Sulfasalazine is a prodrug, that is, it is not active in its ingested form. It is broken down by bacteria in the colon into two products: 5-aminosalicylic acid (5ASA), and sulfapyridine. There is some controversy as to which of these two products are responsible for the activity of azulfidine. Whereas it is known that 5ASA has therapeutic benefit, it is not clear whether sulfapyridine adds any further benefit. In the colon, the products created by the breakdown of sulfasalazine work as anti-inflammatory agents for treating inflammation of the colon. The beneficial effect of sulfasalazine is believed to be due to a local effect on the bowel, although there may also be a beneficial systemic immune-suppressant effect as well. Following oral administration, 33% of the sulfasalazine is absorbed, all of the sulfapyridine is absorbed, and about 33% of the 5ASA is absorbed.

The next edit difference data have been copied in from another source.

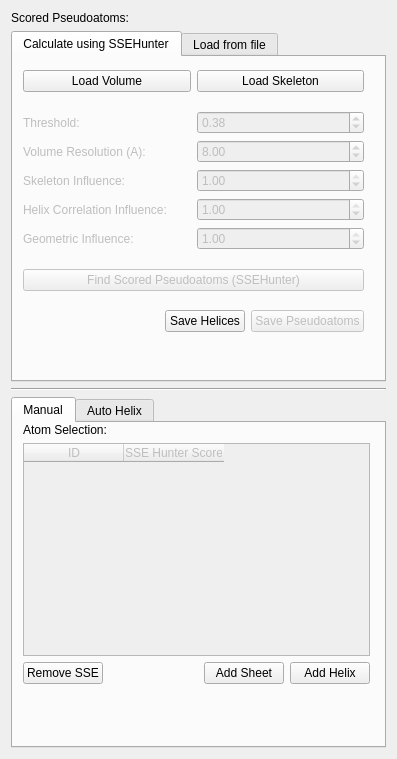
Before: the Qt Designer form bin/ToolkitGui/ui/ui_dialog_volume_sse_builder.ui in GorgonCryoEM/Gorgon, drawn with Qt 5.
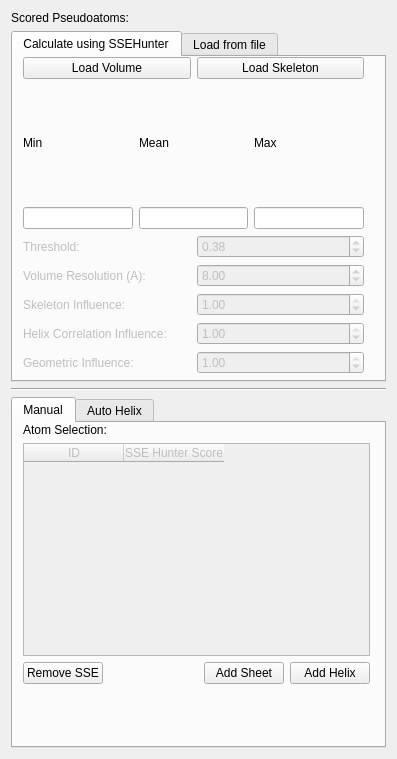
After: the same form once the commit is applied.

```diff
--- a/bin/ToolkitGui/ui/ui_dialog_volume_sse_builder.ui
+++ b/bin/ToolkitGui/ui/ui_dialog_volume_sse_builder.ui
@@ -48,7 +48,7 @@
          <x>10</x>
          <y>0</y>
          <width>341</width>
-         <height>291</height>
+         <height>373</height>
         </rect>
        </property>
        <layout class="QVBoxLayout" name="verticalLayout_4">
@@ -70,8 +70,98 @@
           </item>
          </layout>
         </item>
+        <item>
+         <layout class="QHBoxLayout" name="horizontalLayout_7">
+          <item>
+           <widget class="QLabel" name="label_Min">
+            <property name="text">
+             <string>Min</string>
+            </property>
+           </widget>
+          </item>
+          <item>
+           <widget class="QLabel" name="label_Mean">
+            <property name="text">
+             <string>Mean</string>
+            </property>
+           </widget>
+          </item>
+          <item>
+           <widget class="QLabel" name="label_Max">
+            <property name="text">
+             <string>Max</string>
+            </property>
+           </widget>
+          </item>
+         </layout>
+        </item>
+        <item>
+         <layout class="QHBoxLayout" name="horizontalLayout_6">
+          <item>
+           <widget class="QLineEdit" name="lineEditMin"/>
+          </item>
+          <item>
+           <widget class="QLineEdit" name="lineEditMean"/>
+          </item>
+          <item>
+           <widget class="QLineEdit" name="lineEditMax"/>
+          </item>
+         </layout>
+        </item>
         <item>
          <layout class="QGridLayout" name="gridLayout">
+          <item row="3" column="0">
+           <widget class="QLabel" name="labelSkeletonScore">
+            <property name="enabled">
+             <bool>false</bool>
+            </property>
+            <property name="text">
+             <string>Skeleton Influence:</string>
+            </property>
+           </widget>
+          </item>
+          <item row="4" column="1">
+           <widget class="QDoubleSpinBox" name="doubleSpinBoxCorrelation">
+            <property name="enabled">
+             <bool>false</bool>
+            </property>
+            <property name="maximum">
+             <double>1.000000000000000</double>
+            </property>
+            <property name="singleStep">
+             <double>0.100000000000000</double>
+            </property>
+            <property name="value">
+             <double>1.000000000000000</double>
+            </property>
+           </widget>
+          </item>
+          <item row="3" column="1">
+           <widget class="QDoubleSpinBox" name="doubleSpinBoxSkeleton">
+            <property name="enabled">
+             <bool>false</bool>
+            </property>
+            <property name="maximum">
+             <double>1.000000000000000</double>
+            </property>
+            <property name="singleStep">
+             <double>0.100000000000000</double>
+            </property>
+            <property name="value">
+             <double>1.000000000000000</double>
+            </property>
+           </widget>
+          </item>
+          <item row="5" column="0">
+           <widget class="QLabel" name="labelGeometricScore">
+            <property name="enabled">
+             <bool>false</bool>
+            </property>
+            <property name="text">
+             <string>Geometric Influence:</string>
+            </property>
+           </widget>
+          </item>
           <item row="0" column="0">
            <widget class="QLabel" name="labelThreshold">
             <property name="enabled">
@@ -82,36 +172,7 @@
             </property>
            </widget>
           </item>
-          <item row="0" column="1">
-           <widget class="QDoubleSpinBox" name="doubleSpinBoxThreshold">
-            <property name="enabled">
-             <bool>false</bool>
-            </property>
-            <property name="minimum">
-             <double>-100.000000000000000</double>
-            </property>
-            <property name="maximum">
-             <double>100.000000000000000</double>
-            </property>
-            <property name="singleStep">
-             <double>0.100000000000000</double>
-            </property>
-            <property name="value">
-             <double>0.380000000000000</double>
-            </property>
-           </widget>
-          </item>
-          <item row="1" column="0">
-           <widget class="QLabel" name="labelVolumeResolution">
-            <property name="enabled">
-             <bool>false</bool>
-            </property>
-            <property name="text">
-             <string>Volume Resolution (A):</string>
-            </property>
-           </widget>
-          </item>
-          <item row="1" column="1">
+          <item row="2" column="1">
            <widget class="QDoubleSpinBox" name="doubleSpinBoxResolution">
             <property name="enabled">
              <bool>false</bool>
@@ -127,33 +188,7 @@
             </property>
            </widget>
           </item>
-          <item row="2" column="0">
-           <widget class="QLabel" name="labelSkeletonScore">
-            <property name="enabled">
-             <bool>false</bool>
-            </property>
-            <property name="text">
-             <string>Skeleton Influence:</string>
-            </property>
-           </widget>
-          </item>
-          <item row="2" column="1">
-           <widget class="QDoubleSpinBox" name="doubleSpinBoxSkeleton">
-            <property name="enabled">
-             <bool>false</bool>
-            </property>
-            <property name="maximum">
-             <double>1.000000000000000</double>
-            </property>
-            <property name="singleStep">
-             <double>0.100000000000000</double>
-            </property>
-            <property name="value">
-             <double>1.000000000000000</double>
-            </property>
-           </widget>
-          </item>
-          <item row="3" column="0">
+          <item row="4" column="0">
            <widget class="QLabel" name="labelCrossCorrelationScore">
             <property name="enabled">
              <bool>false</bool>
@@ -163,33 +198,7 @@
             </property>
            </widget>
           </item>
-          <item row="3" column="1">
-           <widget class="QDoubleSpinBox" name="doubleSpinBoxCorrelation">
-            <property name="enabled">
-             <bool>false</bool>
-            </property>
-            <property name="maximum">
-             <double>1.000000000000000</double>
-            </property>
-            <property name="singleStep">
-             <double>0.100000000000000</double>
-            </property>
-            <property name="value">
-             <double>1.000000000000000</double>
-            </property>
-           </widget>
-          </item>
-          <item row="4" column="0">
-           <widget class="QLabel" name="labelGeometricScore">
-            <property name="enabled">
-             <bool>false</bool>
-            </property>
-            <property name="text">
-             <string>Geometric Influence:</string>
-            </property>
-           </widget>
-          </item>
-          <item row="4" column="1">
+          <item row="5" column="1">
            <widget class="QDoubleSpinBox" name="doubleSpinBoxGeometry">
             <property name="enabled">
              <bool>false</bool>
@@ -205,6 +214,35 @@
             </property>
            </widget>
           </item>
+          <item row="2" column="0">
+           <widget class="QLabel" name="labelVolumeResolution">
+            <property name="enabled">
+             <bool>false</bool>
+            </property>
+            <property name="text">
+             <string>Volume Resolution (A):</string>
+            </property>
+           </widget>
+          </item>
+          <item row="0" column="1">
+           <widget class="QDoubleSpinBox" name="doubleSpinBoxThreshold">
+            <property name="enabled">
+             <bool>false</bool>
+            </property>
+            <property name="minimum">
+             <double>-100.000000000000000</double>
+            </property>
+            <property name="maximum">
+             <double>100.000000000000000</double>
+            </property>
+            <property name="singleStep">
+             <double>0.100000000000000</double>
+            </property>
+            <property name="value">
+             <double>0.380000000000000</double>
+            </property>
+           </widget>
+          </item>
          </layout>
         </item>
         <item>
```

Sulfasalazine is an anti-inflammatory medication that belongs to a class of drugs called sulfa drugs. The active ingredients in sulfasalazine consist of salicylate (the main ingredient in aspirin) combined with a sulfa antibiotic. Sulfasalazine is also known as a disease modifying antirheumatic drug (DMARD) because it not only decreases the pain and swelling of arthritis but also may prevent damage to joints and reduce the risk of long term disability. Sulfasalazine was first used to treat rheumatoid arthritis, once thought to develop after an infection and thus responsive to antibiotics. Today sulfasalazine is often given for mild symptoms or used in combination with other drugs for more severe symptoms or rheumatoid arthritis. It is also used to treat other conditions, including juvenile rheumatoid arthritis, ankylosing spondylitis, psoriatic arthritis and ulcerative colitis.
The exact way that sulfasalazine works is unknown, but it is believed to reduce the actions of substances in the body that cause inflammation, tissue damage, and diarrhea. Sulfasalazine is used to treat ulcerative colitis and to maintain remission. The delayed-release tablets, Azulfidine (EN-tabs), are also used to treat rheumatoid arthritis and juvenile rheumatoid arthritis. The drug sulfasalazine is a 5-ASA compound, and is the combination of two substances: sulfapyridine and an aspirin-like compound. It works to reduce the inflammation in the colon caused by ulcerative colitis and then as a maintenance therapy to maintain remission. Sulfasalazine may also be used to treat Crohn's disease in some cases.
Sulfasalazine is indicated for the treatment of mild to moderate ulcerative colitis, as adjunctive therapy in severe ulcerative colitis, and for the prolongation of the remission period between acute attacks of ulcerative colitis. Sulfasalazine is a prodrug comprised of mesalamine and sulfapyridine joined by a diazo bond. About one-third of a given dose of sulfasalazine is absorbed in the small intestine, while the remainder reaches the colon without being absorbed. Bacterial enzymes in the colon split the diazo bond, liberating the two components. About one-third of the mesalamine released in the colon is absorbed and excreted in the urine while the unabsorbed portion remains in the colon and is excreted in the feces. Most of the sulfapyridine released in the colon is absorbed, acetylated in the liver, and excreted in the urine.
The efficacy of sulfasalazine is dose-dependent, as are many adverse events of the drug. Doses greater than 4.0 g/d and serum sulfapyridine concentrations above 50 µg/ml are associated with a greater risk of toxicity. The sulfapyridine moiety is absorbed from the colon into the bloodstream and is considered responsible for much of the intolerance to sulfasalazine. The rate at which patients acetylate (deactivate) sulfapyridine affects the frequency of certain dose-related adverse events, with "slow acetylators" having more adverse events than rapid acetylators.